Dataset records →
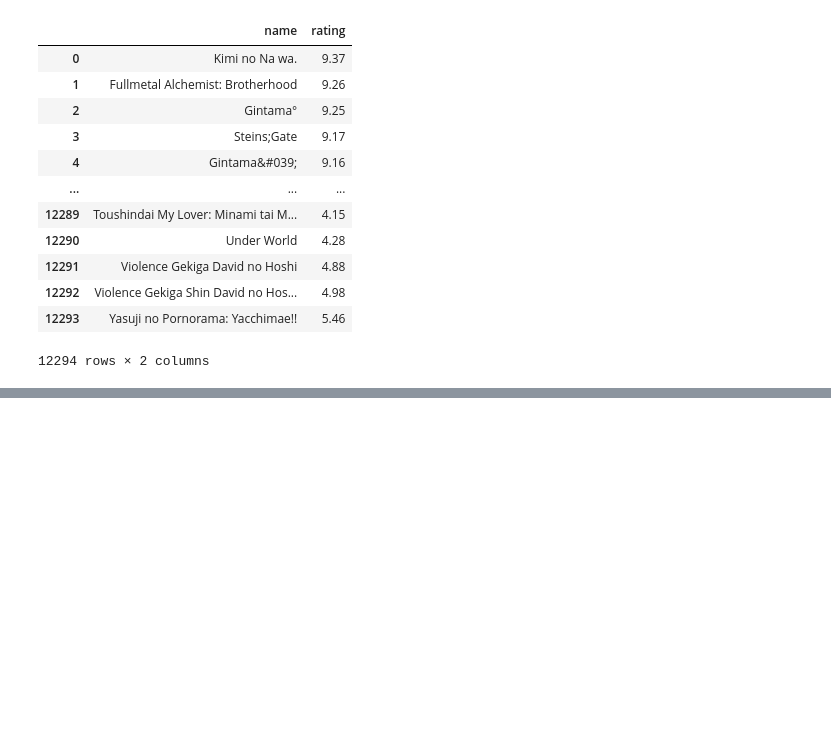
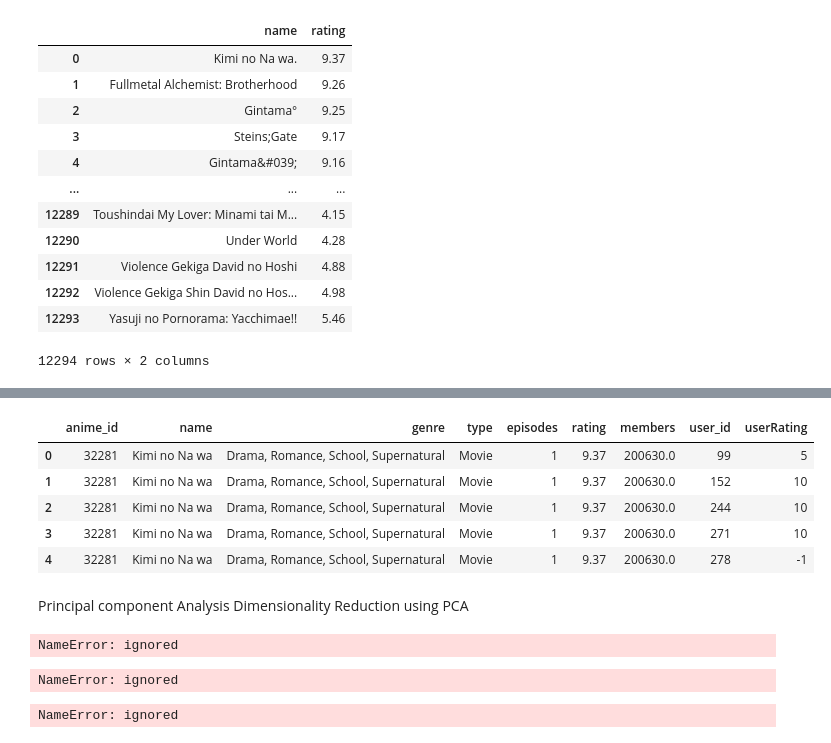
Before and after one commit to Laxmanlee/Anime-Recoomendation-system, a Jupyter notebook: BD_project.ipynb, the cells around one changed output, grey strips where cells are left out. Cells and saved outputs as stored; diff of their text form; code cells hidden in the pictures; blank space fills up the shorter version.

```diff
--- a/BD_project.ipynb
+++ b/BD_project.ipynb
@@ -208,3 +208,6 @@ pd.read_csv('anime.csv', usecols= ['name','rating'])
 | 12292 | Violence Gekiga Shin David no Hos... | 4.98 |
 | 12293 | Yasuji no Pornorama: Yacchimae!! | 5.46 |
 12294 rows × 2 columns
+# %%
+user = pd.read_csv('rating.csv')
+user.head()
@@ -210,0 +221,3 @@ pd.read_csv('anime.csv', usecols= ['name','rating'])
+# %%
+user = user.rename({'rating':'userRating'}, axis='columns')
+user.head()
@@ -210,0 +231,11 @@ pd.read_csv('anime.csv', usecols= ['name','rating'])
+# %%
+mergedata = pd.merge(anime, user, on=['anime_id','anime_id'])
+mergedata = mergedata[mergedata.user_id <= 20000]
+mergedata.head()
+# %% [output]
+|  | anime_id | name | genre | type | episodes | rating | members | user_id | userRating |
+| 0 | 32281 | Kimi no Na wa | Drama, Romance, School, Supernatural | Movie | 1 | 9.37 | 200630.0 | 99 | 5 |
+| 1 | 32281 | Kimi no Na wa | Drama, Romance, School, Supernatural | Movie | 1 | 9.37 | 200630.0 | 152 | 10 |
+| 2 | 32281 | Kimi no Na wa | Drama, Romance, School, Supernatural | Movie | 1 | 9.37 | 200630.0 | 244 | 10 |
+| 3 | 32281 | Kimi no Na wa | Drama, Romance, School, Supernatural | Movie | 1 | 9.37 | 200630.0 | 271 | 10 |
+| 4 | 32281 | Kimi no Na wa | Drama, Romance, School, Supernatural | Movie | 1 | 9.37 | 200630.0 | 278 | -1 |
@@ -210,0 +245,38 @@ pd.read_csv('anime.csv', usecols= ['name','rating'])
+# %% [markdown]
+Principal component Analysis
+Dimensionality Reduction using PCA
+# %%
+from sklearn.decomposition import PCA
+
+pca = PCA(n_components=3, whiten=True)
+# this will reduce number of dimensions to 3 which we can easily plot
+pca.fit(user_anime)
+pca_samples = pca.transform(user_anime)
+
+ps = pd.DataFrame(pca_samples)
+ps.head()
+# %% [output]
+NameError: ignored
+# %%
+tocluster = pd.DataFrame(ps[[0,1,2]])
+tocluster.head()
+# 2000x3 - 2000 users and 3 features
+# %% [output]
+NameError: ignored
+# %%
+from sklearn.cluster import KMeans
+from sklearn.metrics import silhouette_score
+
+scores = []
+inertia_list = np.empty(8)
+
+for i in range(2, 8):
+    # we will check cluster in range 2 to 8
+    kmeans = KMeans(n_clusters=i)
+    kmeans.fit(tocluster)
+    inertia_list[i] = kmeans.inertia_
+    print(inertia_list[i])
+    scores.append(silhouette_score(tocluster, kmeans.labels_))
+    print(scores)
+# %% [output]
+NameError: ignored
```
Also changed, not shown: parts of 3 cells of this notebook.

--

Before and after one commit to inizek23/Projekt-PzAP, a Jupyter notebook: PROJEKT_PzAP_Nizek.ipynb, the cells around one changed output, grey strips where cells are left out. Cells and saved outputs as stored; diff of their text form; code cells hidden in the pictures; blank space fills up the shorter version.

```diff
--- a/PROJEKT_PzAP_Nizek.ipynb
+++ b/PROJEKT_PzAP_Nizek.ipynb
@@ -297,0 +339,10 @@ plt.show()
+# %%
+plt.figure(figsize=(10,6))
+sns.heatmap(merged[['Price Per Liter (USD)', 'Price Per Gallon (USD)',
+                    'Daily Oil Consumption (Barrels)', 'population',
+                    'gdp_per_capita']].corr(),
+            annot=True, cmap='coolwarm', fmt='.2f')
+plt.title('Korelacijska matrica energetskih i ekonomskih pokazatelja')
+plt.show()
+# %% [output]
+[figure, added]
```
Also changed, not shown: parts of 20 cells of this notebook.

Task brief →
Across the data, count every line where the string "Kimi" turns up, then write only that count.

Worked solution →
5